For the environmental coalition, subsidised overfishing means environmental failure. (Photo: OCEAN2012)
OCEAN2012 asks for the elimination of fishing subsidies
Monday, May 14, 2012, 02:40 (GMT + 9)
Environmental coalition OCEAN2012 has sharply criticised what it refers to as “excessive” European Union (EU) fishing subsidies ahead of an EU Fisheries Council Meeting coming up in Brussels this week. Ministers will discuss how future subsidies should be used and how to arrive at sustainable fishing limits.
"Subsidised overfishing has meant subsidised environmental and economic failure.

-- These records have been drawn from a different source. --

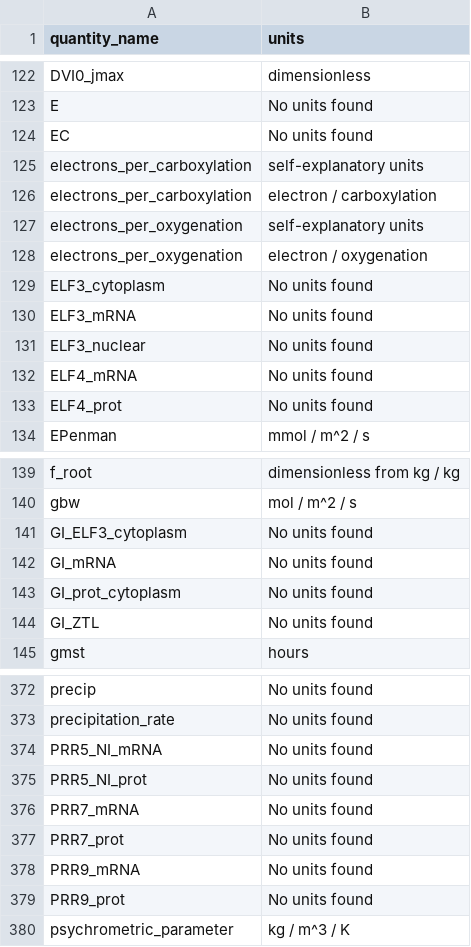
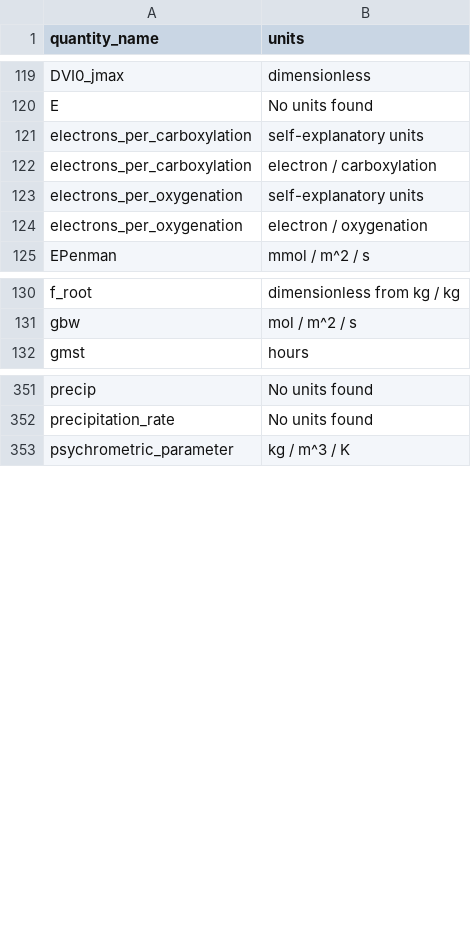
Before and after one commit to ebimodeling/biocro-dev-documentation, a CSV file: quantity_docs/quantity_units.csv, drawn as a sheet; only a part is shown, gaps mark what is left out; the diff covers the shown part only; the diff names each change by its address in the sheet, - before the commit and + after, or states it on an @@ line.

```diff
--- a/quantity_docs/quantity_units.csv
+++ b/quantity_docs/quantity_units.csv
-row 124: EC | No units found
-row 129: ELF3_cytoplasm | No units found
-row 130: ELF3_mRNA | No units found
-row 131: ELF3_nuclear | No units found
-row 132: ELF4_mRNA | No units found
-row 133: ELF4_prot | No units found
-row 141: GI_ELF3_cytoplasm | No units found
-row 142: GI_mRNA | No units found
-row 143: GI_prot_cytoplasm | No units found
-row 144: GI_ZTL | No units found
-row 374: PRR5_NI_mRNA | No units found
-row 375: PRR5_NI_prot | No units found
-row 376: PRR7_mRNA | No units found
-row 377: PRR7_prot | No units found
-row 378: PRR9_mRNA | No units found
-row 379: PRR9_prot | No units found
```
Also changed, not shown: 14 removed rows elsewhere in this file, 2 other files.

Healthy fish stocks could mean more fishing and more jobs,” said Ian Campbell, UK Coordinator for OCEAN2012. “We need to redirect our public taxes away from fuelling overfishing and towards restoring the EU's fisheries to their optimal levels, which in turn will increase their profitability.”
Subsidies cut the cost of fishing while increasing the capacity of fleets to catch fish.
He noted that 63 per cent of assessed stocks in EU Atlantic waters are overfished, 82 per cent of stocks are overfished in the Mediterranean and four out of the six stocks in the Baltic are as well – all due to poor decision-making based on short-term considerations.
This overfishing is costing the world economy at least EUR 3.2 billion a year, Campbell stated, yet in the last five years roughly EUR 13 billion of taxpayers’ money has gone to subsidise the EU fishing sector to increase the capacity of fleets, pay for modernisation, fuel, fees and scrapping.
"Governments at the table in Brussels must take this opportunity to rise to the challenge and tackle Europe's overfishing crisis head on, instead of arranging yet more industry handouts at the taxpayers’ expense," he added.
The coalition revealed some ways in which subsidies are leading to overfishing:
- Between 2000-8, public subsidies of EUR 33.5 million were used to modernise the fleet targeting endangered bluefin tuna;
- Annually about EUR 850 million in EU subsidies goes to support structural measures, including vessel modernisation, but less than EUR 50 million to support control and enforcement aid and less than EUR 50 million for scientific data collection;
- Several operators convicted of illegal fishing activities continue to benefit from these subsidies.
OCEAN2012 asserts that removing subsidies could increase profits for fishers, increase fish populations and improve marine ecosystems.
By Natalia Real